We encourage residents interested in a career as a physician scientist to consider the ABIM Research Pathway. We follow the ABIM guidelines, which can be found at http://www.abim.org/cert/respath_pp.shtm. The typical approach is two years of clinical training followed by two years of research; the residency supports the first year of research (the PGY3 year) and the fellowship or investigator supports the second year of research (the PGY4 year). This arrangement is very attractive for our faculty, who have a junior research colleague for a year paid by the residency. We have a number of NIH training grants to support the PGY4 year, or they can be supported from fellowship funding.

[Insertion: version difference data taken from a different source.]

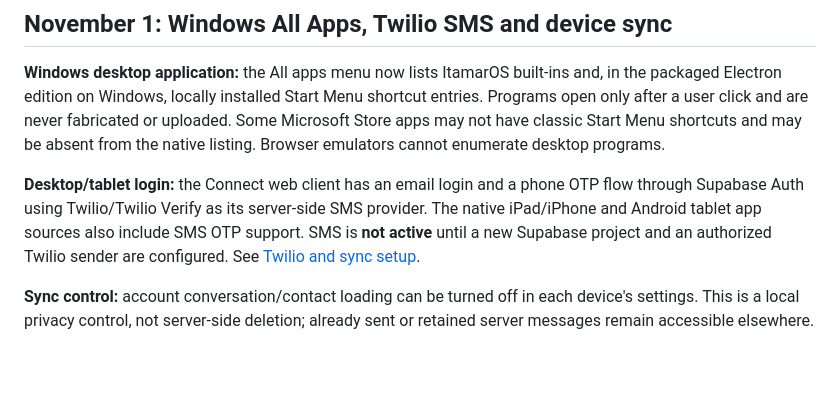
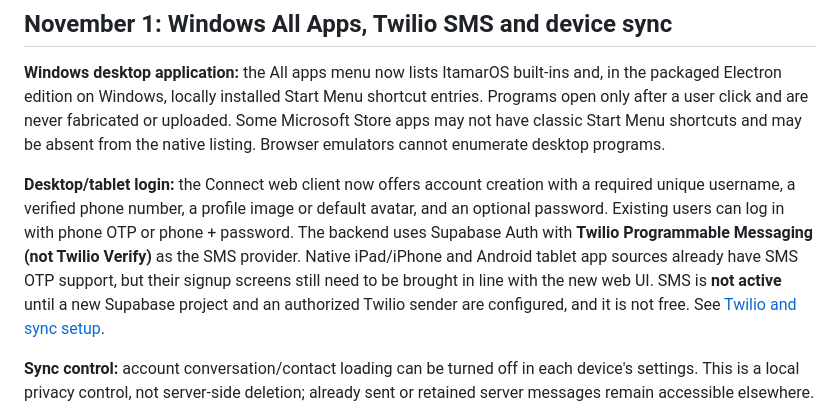
Before and after one commit to itamarnintendo04-arch/ItamarOS, a Markdown page: README.md, the part around the change. Drawn GitHub-style; blank space fills up the shorter version.

Commit message:
Clarify web account signup and Twilio provider status

```diff
--- a/README.md
+++ b/README.md
@@ -17,7 +17,7 @@
 
 **Windows desktop application:** the All apps menu now lists ItamarOS built-ins and, in the packaged Electron edition on Windows, locally installed Start Menu shortcut entries. Programs open only after a user click and are never fabricated or uploaded. Some Microsoft Store apps may not have classic Start Menu shortcuts and may be absent from the native listing. Browser emulators cannot enumerate desktop programs.
 
-**Desktop/tablet login:** the Connect web client has an email login and a phone OTP flow through Supabase Auth using Twilio/Twilio Verify as its server-side SMS provider. The native iPad/iPhone and Android tablet app sources also include SMS OTP support. SMS is **not active** until a new Supabase project and an authorized Twilio sender are configured. See [Twilio and sync setup](messaging/TWILIO_SETUP.md).
+**Desktop/tablet login:** the Connect web client now offers account creation with a required unique username, a verified phone number, a profile image or default avatar, and an optional password. Existing users can log in with phone OTP or phone + password. The backend uses Supabase Auth with **Twilio Programmable Messaging (not Twilio Verify)** as the SMS provider. Native iPad/iPhone and Android tablet app sources already have SMS OTP support, but their signup screens still need to be brought in line with the new web UI. SMS is **not active** until a new Supabase project and an authorized Twilio sender are configured, and it is not free. See [Twilio and sync setup](messaging/TWILIO_SETUP.md).
 
 **Sync control:** account conversation/contact loading can be turned off in each device's settings. This is a local privacy control, not server-side deletion; already sent or retained server messages remain accessible elsewhere.
 
```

Our overall approach is one that emphasizes flexibility. Some residents have a clear idea about who they want to work with and what fellowship they want to do, and we set all of this up at the outset. For residents who are not sure of their career path, we provide mentoring through our Chair, Dr. Walsh, who is a distinguished physician scientist very committed to young investigators, and our Division Chiefs. We also have monthly meetings of resident and student physician scientists- the focus on these meetings is career development, with faculty members giving talks on their research careers and academic life (these meetings are knows as the Agre Society, named for Peter Agre who was a resident here in the 80′s who won the Nobel Prize in 2004). We also emphasize flexibility in the two vs. three years of residency- some students are unsure about cutting their clinical training short, and want to wait until the end of the intern year or the beginning of the PGY2 year to make the commitment. Our Department ranks in the top 10% nationally in terms of NIH funding, and we have many faculty who welcome resident research colleagues.